Skip to main content

What Does a Financial Crimes Investigator Do?

September 28, 2023

Fraud impacted 51% of organizations worldwide from 2020 to 2021, according to PwC’s 2022 Global Economic Crime and Fraud Survey. That figure is the highest level the firm has ever recorded. 

More than half of the organizations that were victims of fraud reported financial losses, with over a quarter of them reporting losses exceeding $1 million. Financial crimes such as fraud not only cause severe monetary loss to individuals and businesses, they also undermine public trust. 

As technology evolves, so do the tools criminals use to commit financial crimes. The digital landscape opens new avenues for criminals to exploit weak spots in online transactions, payment systems and sensitive data storage.

Working alongside law enforcement, financial crimes investigators play a pivotal role in preventing, detecting and resolving financial crimes. An advanced education can help prepare individuals for a career protecting  

What Is a Financial Crimes Investigator? 

A financial crimes investigator, also called a financial crimes specialist or analyst, investigates all manner of financial crimes, such as money laundering and tax evasion, and takes proactive measures to prevent them in the future. These dedicated individuals play a crucial role in safeguarding financial systems.

Financial crimes investigators typically collaborate with law enforcement agencies at the local, state and federal levels.

Financial Crimes Investigator Responsibilities

Financial crimes investigators analyze financial records, ferreting out suspicious patterns or behaviors that point to potential criminal activity. They also review clients’ financial records to ensure compliance.

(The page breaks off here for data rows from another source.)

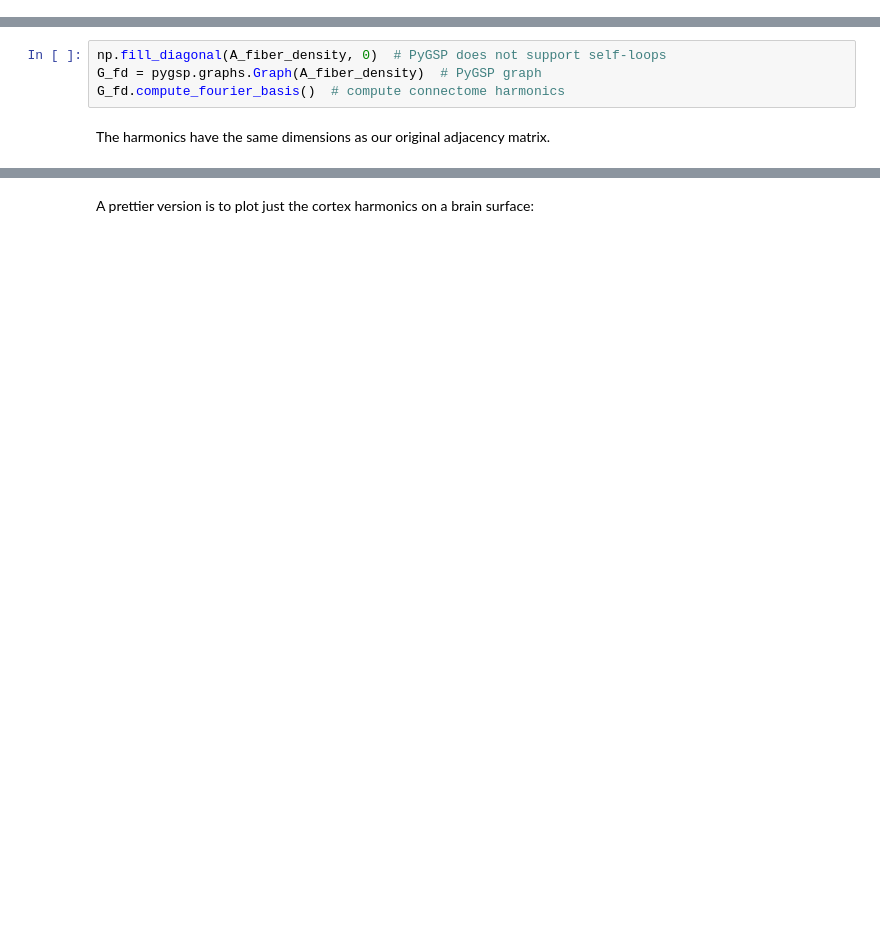
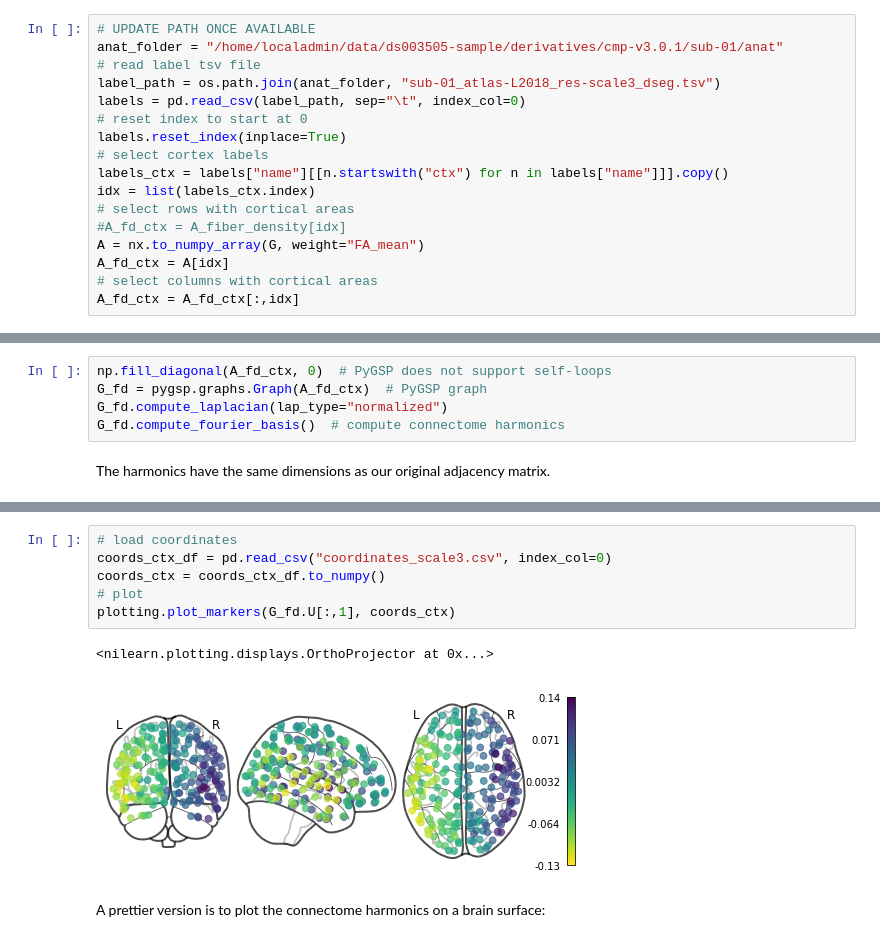
Before and after one commit to connectomicslab/connectomemapper3, a Jupyter notebook: notebooks/analysis_tutorial.ipynb, the cells around one changed output, grey strips where cells are left out. Drawn from its saved outputs; the diff is of its cells as text; blank space fills up the shorter version.

```diff
--- a/notebooks/analysis_tutorial.ipynb
+++ b/notebooks/analysis_tutorial.ipynb
@@ -112,0 +126,17 @@ The package [PyGSP](https://pygsp.readthedocs.io/en/stable/index.html) offers a
+# %%
+# UPDATE PATH ONCE AVAILABLE
+anat_folder = "/home/localadmin/data/ds003505-sample/derivatives/cmp-v3.0.1/sub-01/anat"
+# read label tsv file
+label_path = os.path.join(anat_folder, "sub-01_atlas-L2018_res-scale3_dseg.tsv")
+labels = pd.read_csv(label_path, sep="\t", index_col=0)
+# reset index to start at 0
+labels.reset_index(inplace=True)
+# select cortex labels
+labels_ctx = labels["name"][[n.startswith("ctx") for n in labels["name"]]].copy()
+idx = list(labels_ctx.index)
+# select rows with cortical areas
+#A_fd_ctx = A_fiber_density[idx]
+A = nx.to_numpy_array(G, weight="FA_mean")
+A_fd_ctx = A[idx]
+# select columns with cortical areas
+A_fd_ctx = A_fd_ctx[:,idx]
@@ -113,6 +149,7 @@ The package [PyGSP](https://pygsp.readthedocs.io/en/stable/index.html) offers a
 # %%
-np.fill_diagonal(A_fiber_density, 0)  # PyGSP does not support self-loops
-G_fd = pygsp.graphs.Graph(A_fiber_density)  # PyGSP graph
+np.fill_diagonal(A_fd_ctx, 0)  # PyGSP does not support self-loops
+G_fd = pygsp.graphs.Graph(A_fd_ctx)  # PyGSP graph
+G_fd.compute_laplacian(lap_type="normalized")
 G_fd.compute_fourier_basis()  # compute connectome harmonics
 # %% [markdown]
 The harmonics have the same dimensions as our original adjacency matrix.
@@ -135,5 +173,14 @@ ValueError: Shape mismatch between 'adjacency_matrix' and 'node_coords''adjacenc
+# %%
+# load coordinates
+coords_ctx_df = pd.read_csv("coordinates_scale3.csv", index_col=0)
+coords_ctx = coords_ctx_df.to_numpy()
+# plot
+plotting.plot_markers(G_fd.U[:,1], coords_ctx)
+# %% [output]
+<nilearn.plotting.displays.OrthoProjector at 0x...>
+[figure, added]
 # %% [markdown]
-A prettier version is to plot just the cortex harmonics on a brain surface:
+A prettier version is to plot the connectome harmonics on a brain surface:
 # %%
 def plot_surface_ctx(roi_values, scale, cmp_dir, cmap="Spectral", save_fig=False,
                      output_dir="./", fmt="png"):
```
Also changed, not shown: parts of 16 cells of this notebook.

These professionals play a pivotal role in investigating leads and following up on tips about possible financial crimes. They apply their expertise in data analysis and forensic accounting to uncover evidence, trace the flow of funds and establish a clear picture of the individuals involved. Through their efforts, financial crime investigators contribute to building legal cases.

They often act proactively, identifying and flagging suspicious client activity, and employ sophisticated monitoring systems and advanced technologies to identify threats in real time.

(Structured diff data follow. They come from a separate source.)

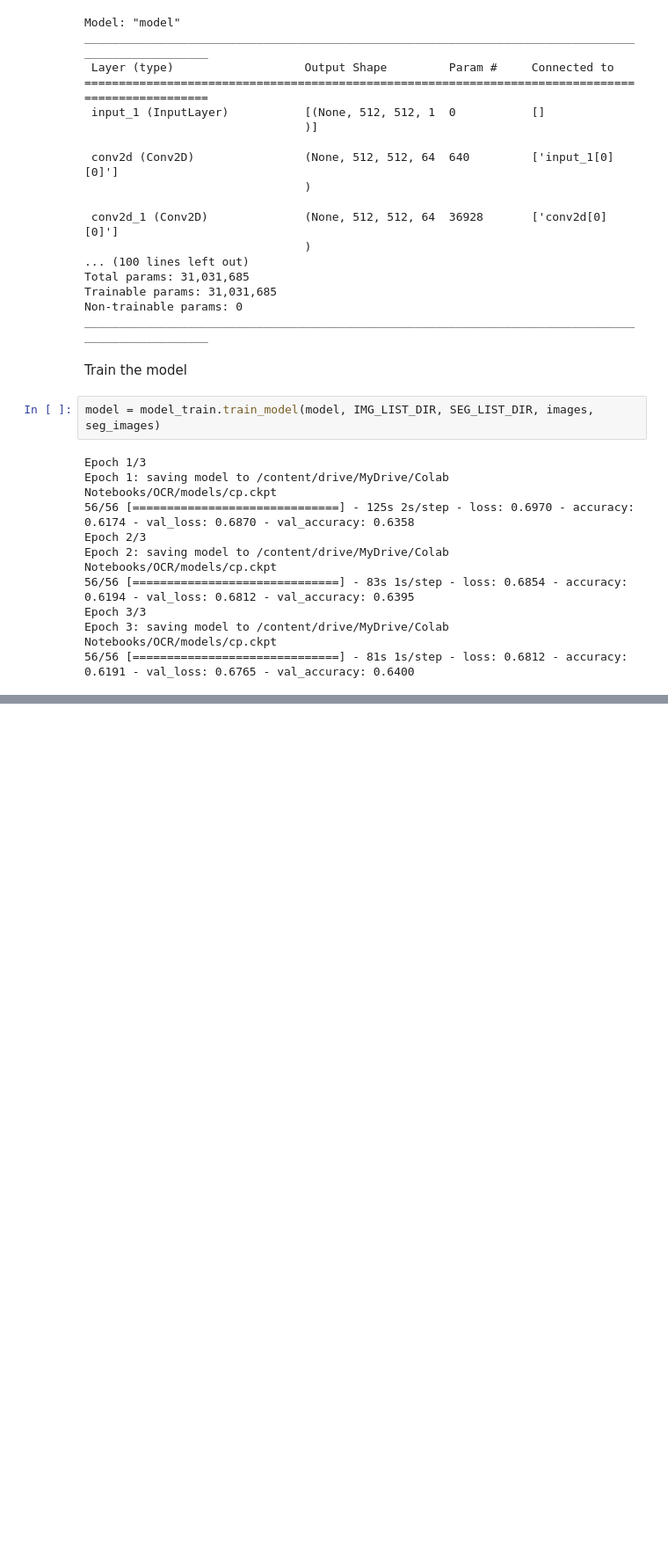
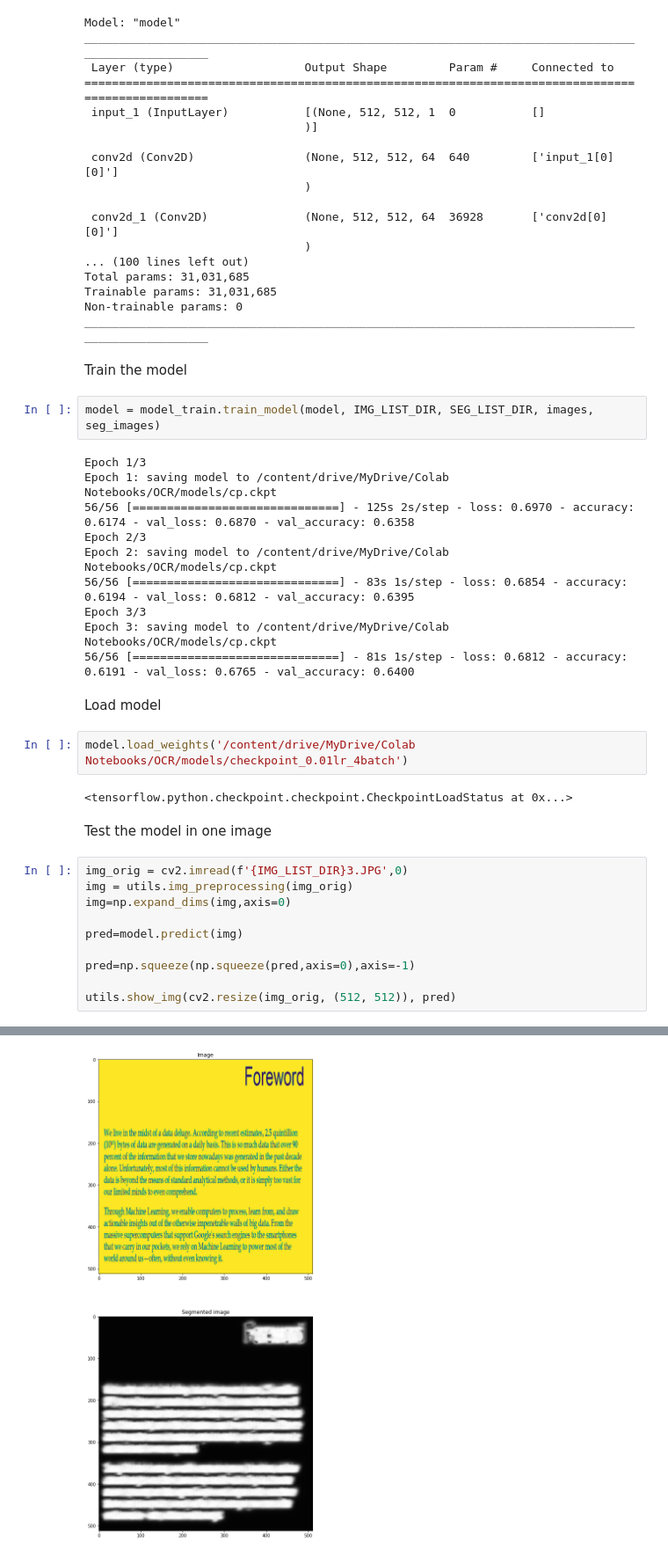
Before and after one commit to inesmcm26/ocr-from-scratch, a Jupyter notebook: notebooks/main.ipynb, the cells around one changed output, grey strips where cells are left out. Shown: that part at 88% size. Cells and saved outputs as stored; diff of their text form; blank space fills up the shorter version.

Commit message:
added visualization of segmentation and bounding boxes prediction

```diff
--- a/notebooks/main.ipynb
+++ b/notebooks/main.ipynb
@@ -75,3 +78,22 @@ Epoch 2: saving model to /content/drive/MyDrive/Colab Notebooks/OCR/models/cp.ck
 Epoch 3/3
 Epoch 3: saving model to /content/drive/MyDrive/Colab Notebooks/OCR/models/cp.ckpt
 56/56 [==============================] - 81s 1s/step - loss: 0.6812 - accuracy: 0.6191 - val_loss: 0.6765 - val_accuracy: 0.6400
+# %% [markdown]
+Load model
+# %%
+model.load_weights('/content/drive/MyDrive/Colab Notebooks/OCR/models/checkpoint_0.01lr_4batch')
+# %% [output]
+<tensorflow.python.checkpoint.checkpoint.CheckpointLoadStatus at 0x...>
+# %% [markdown]
+Test the model in one image
+# %%
+img_orig = cv2.imread(f'{IMG_LIST_DIR}3.JPG',0)
+img = utils.img_preprocessing(img_orig)
+img=np.expand_dims(img,axis=0)
+
+pred=model.predict(img)
+
+pred=np.squeeze(np.squeeze(pred,axis=0),axis=-1)
+
+utils.show_img(cv2.resize(img_orig, (512, 512)), pred)
+# %% [output]
@@ -77,0 +101 @@ Epoch 3: saving model to /content/drive/MyDrive/Colab Notebooks/OCR/models/cp.ck
+[figure, added]
```
Also changed, not shown: parts of 3 cells of this notebook.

The following are typical financial crimes an investigator may encounter:


Financial crimes investigators spot and decipher fraudulent activities, including schemes involving insurance, securities, credit cards and electronic payment systems. 

By examining financial records, conducting interviews and employing forensic accounting methods, they can piece together evidence to build a comprehensive case against fraudsters.


Financial crimes specialists also investigate embezzlement, the theft of funds or assets entrusted to an individual or entity. They examine financial records and transactions to trace funds and uncover evidence of embezzlement.

Identity Theft

Identity theft is a significant concern in the digital age. According to ConsumerAffairs, instances of identity theft have grown by an astonishing 584% over the last 20 years. Financial crimes investigators employ their financial expertise and tech savvy to identify individuals or organizations who have stolen people’s identities and used them for personal gain, such as opening a credit card account under someone else’s name.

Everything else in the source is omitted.